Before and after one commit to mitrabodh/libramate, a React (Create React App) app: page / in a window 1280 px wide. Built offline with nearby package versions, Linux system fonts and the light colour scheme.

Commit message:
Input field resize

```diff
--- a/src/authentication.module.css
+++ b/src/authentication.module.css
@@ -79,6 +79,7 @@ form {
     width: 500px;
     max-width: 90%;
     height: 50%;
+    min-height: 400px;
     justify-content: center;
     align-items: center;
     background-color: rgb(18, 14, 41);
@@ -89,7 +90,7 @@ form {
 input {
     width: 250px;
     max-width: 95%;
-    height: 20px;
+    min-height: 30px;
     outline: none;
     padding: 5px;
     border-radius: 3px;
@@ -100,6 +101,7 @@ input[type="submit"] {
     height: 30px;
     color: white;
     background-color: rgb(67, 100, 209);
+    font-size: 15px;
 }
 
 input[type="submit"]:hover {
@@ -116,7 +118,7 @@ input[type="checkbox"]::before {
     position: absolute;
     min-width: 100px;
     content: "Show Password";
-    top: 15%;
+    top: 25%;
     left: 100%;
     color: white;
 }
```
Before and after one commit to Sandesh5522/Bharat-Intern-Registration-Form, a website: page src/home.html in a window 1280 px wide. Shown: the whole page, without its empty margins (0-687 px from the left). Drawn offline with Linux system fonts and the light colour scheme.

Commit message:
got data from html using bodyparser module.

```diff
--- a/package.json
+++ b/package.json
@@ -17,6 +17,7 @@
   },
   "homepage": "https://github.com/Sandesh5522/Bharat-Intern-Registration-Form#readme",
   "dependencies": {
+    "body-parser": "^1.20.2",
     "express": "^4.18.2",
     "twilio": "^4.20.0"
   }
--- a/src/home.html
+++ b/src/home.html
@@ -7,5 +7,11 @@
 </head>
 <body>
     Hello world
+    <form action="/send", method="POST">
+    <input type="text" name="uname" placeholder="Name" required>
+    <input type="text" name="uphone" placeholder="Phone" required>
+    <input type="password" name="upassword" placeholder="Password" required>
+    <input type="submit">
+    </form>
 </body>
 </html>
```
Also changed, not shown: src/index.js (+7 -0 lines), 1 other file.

Task description. All entries must be given again exactly.

Exercise answer.
Before and after one commit to mitrabodh/libramate, a React (Create React App) app: page / in a window 1280 px wide. Built offline with nearby package versions, Linux system fonts and the light colour scheme.

Commit message:
Input field resize

```diff
--- a/src/authentication.module.css
+++ b/src/authentication.module.css
@@ -79,6 +79,7 @@ form {
     width: 500px;
     max-width: 90%;
     height: 50%;
+    min-height: 400px;
     justify-content: center;
     align-items: center;
     background-color: rgb(18, 14, 41);
@@ -89,7 +90,7 @@ form {
 input {
     width: 250px;
     max-width: 95%;
-    height: 20px;
+    min-height: 30px;
     outline: none;
     padding: 5px;
     border-radius: 3px;
@@ -100,6 +101,7 @@ input[type="submit"] {
     height: 30px;
     color: white;
     background-color: rgb(67, 100, 209);
+    font-size: 15px;
 }
 
 input[type="submit"]:hover {
@@ -116,7 +118,7 @@ input[type="checkbox"]::before {
     position: absolute;
     min-width: 100px;
     content: "Show Password";
-    top: 15%;
+    top: 25%;
     left: 100%;
     color: white;
 }
```
Before and after one commit to Sandesh5522/Bharat-Intern-Registration-Form, a website: page src/home.html in a window 1280 px wide. Shown: the whole page, without its empty margins (0-687 px from the left). Drawn offline with Linux system fonts and the light colour scheme.

Commit message:
got data from html using bodyparser module.

```diff
--- a/package.json
+++ b/package.json
@@ -17,6 +17,7 @@
   },
   "homepage": "https://github.com/Sandesh5522/Bharat-Intern-Registration-Form#readme",
   "dependencies": {
+    "body-parser": "^1.20.2",
     "express": "^4.18.2",
     "twilio": "^4.20.0"
   }
--- a/src/home.html
+++ b/src/home.html
@@ -7,5 +7,11 @@
 </head>
 <body>
     Hello world
+    <form action="/send", method="POST">
+    <input type="text" name="uname" placeholder="Name" required>
+    <input type="text" name="uphone" placeholder="Phone" required>
+    <input type="password" name="upassword" placeholder="Password" required>
+    <input type="submit">
+    </form>
 </body>
 </html>
```
Also changed, not shown: src/index.js (+7 -0 lines), 1 other file.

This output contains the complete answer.